**EXERCISE INSTRUCTIONS**
Word for word, reproduce every line of the data.

___ PROVIDED INFORMATION

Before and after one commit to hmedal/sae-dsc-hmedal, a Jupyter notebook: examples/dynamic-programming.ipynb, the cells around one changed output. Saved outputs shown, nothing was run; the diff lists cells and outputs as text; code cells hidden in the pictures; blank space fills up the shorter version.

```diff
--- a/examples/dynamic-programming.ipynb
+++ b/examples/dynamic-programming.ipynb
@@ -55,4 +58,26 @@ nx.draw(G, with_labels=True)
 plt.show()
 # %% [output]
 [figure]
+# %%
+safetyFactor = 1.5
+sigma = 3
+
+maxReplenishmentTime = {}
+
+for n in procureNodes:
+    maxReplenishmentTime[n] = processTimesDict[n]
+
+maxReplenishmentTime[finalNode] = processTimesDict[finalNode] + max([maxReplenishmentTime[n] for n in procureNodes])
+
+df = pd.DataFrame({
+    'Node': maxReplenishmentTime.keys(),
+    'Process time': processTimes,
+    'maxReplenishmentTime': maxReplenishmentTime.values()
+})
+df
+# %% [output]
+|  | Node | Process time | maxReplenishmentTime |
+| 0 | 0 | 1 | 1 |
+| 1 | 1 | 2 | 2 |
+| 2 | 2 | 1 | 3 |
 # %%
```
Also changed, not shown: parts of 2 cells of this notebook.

______

**TASK RESULT**
Before and after one commit to hmedal/sae-dsc-hmedal, a Jupyter notebook: examples/dynamic-programming.ipynb, the cells around one changed output. Saved outputs shown, nothing was run; the diff lists cells and outputs as text; code cells hidden in the pictures; blank space fills up the shorter version.

```diff
--- a/examples/dynamic-programming.ipynb
+++ b/examples/dynamic-programming.ipynb
@@ -55,4 +58,26 @@ nx.draw(G, with_labels=True)
 plt.show()
 # %% [output]
 [figure]
+# %%
+safetyFactor = 1.5
+sigma = 3
+
+maxReplenishmentTime = {}
+
+for n in procureNodes:
+    maxReplenishmentTime[n] = processTimesDict[n]
+
+maxReplenishmentTime[finalNode] = processTimesDict[finalNode] + max([maxReplenishmentTime[n] for n in procureNodes])
+
+df = pd.DataFrame({
+    'Node': maxReplenishmentTime.keys(),
+    'Process time': processTimes,
+    'maxReplenishmentTime': maxReplenishmentTime.values()
+})
+df
+# %% [output]
+|  | Node | Process time | maxReplenishmentTime |
+| 0 | 0 | 1 | 1 |
+| 1 | 1 | 2 | 2 |
+| 2 | 2 | 1 | 3 |
 # %%
```
Also changed, not shown: parts of 2 cells of this notebook.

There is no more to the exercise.